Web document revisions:
------------

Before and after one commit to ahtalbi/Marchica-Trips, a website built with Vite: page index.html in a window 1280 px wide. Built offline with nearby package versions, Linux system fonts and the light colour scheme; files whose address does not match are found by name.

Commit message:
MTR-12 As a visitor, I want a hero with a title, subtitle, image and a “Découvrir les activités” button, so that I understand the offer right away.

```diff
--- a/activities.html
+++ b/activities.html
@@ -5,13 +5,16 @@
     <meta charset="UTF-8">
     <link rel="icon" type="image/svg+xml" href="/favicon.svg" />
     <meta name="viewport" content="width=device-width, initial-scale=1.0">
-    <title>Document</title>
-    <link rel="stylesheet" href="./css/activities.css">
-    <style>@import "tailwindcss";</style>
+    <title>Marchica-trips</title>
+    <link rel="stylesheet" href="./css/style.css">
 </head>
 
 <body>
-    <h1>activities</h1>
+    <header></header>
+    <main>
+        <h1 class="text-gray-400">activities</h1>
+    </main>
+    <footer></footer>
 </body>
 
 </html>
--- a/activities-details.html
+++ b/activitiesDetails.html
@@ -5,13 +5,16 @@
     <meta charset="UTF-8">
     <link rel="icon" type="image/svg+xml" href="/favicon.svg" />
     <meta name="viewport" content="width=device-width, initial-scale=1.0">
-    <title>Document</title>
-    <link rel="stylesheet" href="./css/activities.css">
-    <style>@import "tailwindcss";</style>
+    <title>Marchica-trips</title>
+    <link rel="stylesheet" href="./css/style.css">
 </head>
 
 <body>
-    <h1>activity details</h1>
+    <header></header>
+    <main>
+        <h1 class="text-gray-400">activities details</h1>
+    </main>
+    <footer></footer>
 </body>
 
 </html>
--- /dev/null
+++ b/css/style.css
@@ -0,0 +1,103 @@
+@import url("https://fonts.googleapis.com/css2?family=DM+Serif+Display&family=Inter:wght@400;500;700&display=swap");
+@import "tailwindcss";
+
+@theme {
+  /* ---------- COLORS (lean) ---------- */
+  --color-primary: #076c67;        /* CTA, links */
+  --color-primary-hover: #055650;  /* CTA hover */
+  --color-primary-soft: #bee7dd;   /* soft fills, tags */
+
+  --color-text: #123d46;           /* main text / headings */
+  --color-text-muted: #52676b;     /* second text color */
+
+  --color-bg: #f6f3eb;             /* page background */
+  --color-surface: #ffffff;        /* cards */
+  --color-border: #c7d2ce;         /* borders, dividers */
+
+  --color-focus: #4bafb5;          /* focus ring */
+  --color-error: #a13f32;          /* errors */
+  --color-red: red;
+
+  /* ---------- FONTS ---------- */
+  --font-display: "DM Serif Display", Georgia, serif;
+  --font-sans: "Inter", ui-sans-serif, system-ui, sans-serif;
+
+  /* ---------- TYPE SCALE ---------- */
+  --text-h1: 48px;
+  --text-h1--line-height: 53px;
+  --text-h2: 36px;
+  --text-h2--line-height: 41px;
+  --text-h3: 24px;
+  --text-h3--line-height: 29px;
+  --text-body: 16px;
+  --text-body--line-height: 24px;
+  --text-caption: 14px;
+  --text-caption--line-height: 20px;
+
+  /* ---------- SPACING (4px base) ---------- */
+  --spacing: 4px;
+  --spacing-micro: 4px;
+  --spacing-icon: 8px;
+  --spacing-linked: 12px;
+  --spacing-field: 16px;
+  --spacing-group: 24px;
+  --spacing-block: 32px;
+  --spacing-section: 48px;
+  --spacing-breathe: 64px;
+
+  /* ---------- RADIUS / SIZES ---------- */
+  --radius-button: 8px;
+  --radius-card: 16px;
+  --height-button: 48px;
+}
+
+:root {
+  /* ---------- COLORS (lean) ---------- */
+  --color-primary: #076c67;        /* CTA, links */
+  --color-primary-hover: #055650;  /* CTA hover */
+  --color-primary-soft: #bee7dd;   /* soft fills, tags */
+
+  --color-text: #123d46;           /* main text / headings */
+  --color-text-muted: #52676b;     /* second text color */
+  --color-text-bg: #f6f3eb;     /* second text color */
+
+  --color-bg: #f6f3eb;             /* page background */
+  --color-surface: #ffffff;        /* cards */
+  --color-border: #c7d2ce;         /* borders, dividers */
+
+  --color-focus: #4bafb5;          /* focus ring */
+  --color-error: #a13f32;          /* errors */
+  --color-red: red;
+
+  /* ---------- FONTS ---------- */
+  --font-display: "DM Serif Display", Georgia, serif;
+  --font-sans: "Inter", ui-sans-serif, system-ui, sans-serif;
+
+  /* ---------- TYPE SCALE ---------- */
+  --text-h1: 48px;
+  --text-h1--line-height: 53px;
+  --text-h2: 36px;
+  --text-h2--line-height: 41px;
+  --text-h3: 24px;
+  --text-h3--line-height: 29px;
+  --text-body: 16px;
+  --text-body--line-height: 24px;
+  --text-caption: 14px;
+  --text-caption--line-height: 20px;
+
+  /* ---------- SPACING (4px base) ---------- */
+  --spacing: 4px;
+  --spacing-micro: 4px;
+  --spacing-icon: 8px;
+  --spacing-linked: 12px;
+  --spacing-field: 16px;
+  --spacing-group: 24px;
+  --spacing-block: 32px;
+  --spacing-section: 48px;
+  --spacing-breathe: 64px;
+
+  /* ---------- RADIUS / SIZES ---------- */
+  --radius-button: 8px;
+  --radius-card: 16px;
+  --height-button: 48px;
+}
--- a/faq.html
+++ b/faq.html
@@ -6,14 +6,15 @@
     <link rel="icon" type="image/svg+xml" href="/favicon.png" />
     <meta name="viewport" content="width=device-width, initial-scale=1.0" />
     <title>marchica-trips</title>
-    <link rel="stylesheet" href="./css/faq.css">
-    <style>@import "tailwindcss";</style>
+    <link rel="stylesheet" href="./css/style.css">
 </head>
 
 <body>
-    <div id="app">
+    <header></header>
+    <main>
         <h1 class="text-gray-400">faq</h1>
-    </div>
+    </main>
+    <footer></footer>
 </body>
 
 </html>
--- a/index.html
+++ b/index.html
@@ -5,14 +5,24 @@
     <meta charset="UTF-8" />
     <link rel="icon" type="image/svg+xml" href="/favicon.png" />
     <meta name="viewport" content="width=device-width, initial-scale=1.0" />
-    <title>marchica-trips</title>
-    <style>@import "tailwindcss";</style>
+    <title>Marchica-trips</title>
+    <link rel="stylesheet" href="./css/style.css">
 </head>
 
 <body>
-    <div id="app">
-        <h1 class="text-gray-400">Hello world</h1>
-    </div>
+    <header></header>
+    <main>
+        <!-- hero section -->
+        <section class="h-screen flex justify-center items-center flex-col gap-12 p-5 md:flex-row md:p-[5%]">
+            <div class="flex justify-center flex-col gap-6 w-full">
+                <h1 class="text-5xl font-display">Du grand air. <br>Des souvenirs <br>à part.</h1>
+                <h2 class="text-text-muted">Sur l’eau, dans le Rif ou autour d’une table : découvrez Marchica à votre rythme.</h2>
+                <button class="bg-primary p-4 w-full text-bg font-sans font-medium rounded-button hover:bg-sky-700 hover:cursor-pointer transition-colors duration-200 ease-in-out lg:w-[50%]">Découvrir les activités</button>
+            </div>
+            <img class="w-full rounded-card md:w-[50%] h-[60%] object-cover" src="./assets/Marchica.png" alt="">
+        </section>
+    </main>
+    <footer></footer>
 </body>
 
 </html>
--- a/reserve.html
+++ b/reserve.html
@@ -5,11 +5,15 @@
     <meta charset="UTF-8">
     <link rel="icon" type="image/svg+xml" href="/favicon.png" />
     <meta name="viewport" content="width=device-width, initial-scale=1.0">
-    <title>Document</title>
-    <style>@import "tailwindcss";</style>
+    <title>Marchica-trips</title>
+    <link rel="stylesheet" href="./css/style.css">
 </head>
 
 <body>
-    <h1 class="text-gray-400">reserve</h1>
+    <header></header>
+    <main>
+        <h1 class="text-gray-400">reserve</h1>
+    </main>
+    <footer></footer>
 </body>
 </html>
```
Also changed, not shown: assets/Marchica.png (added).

------------

## Exercise goal
What this exercise asks for is every line of the data above with the word "gray".

## Result below
+        <h1 class="text-gray-400">activities</h1>
+        <h1 class="text-gray-400">activities details</h1>
         <h1 class="text-gray-400">faq</h1>
-        <h1 class="text-gray-400">Hello world</h1>
-    <h1 class="text-gray-400">reserve</h1>
+        <h1 class="text-gray-400">reserve</h1>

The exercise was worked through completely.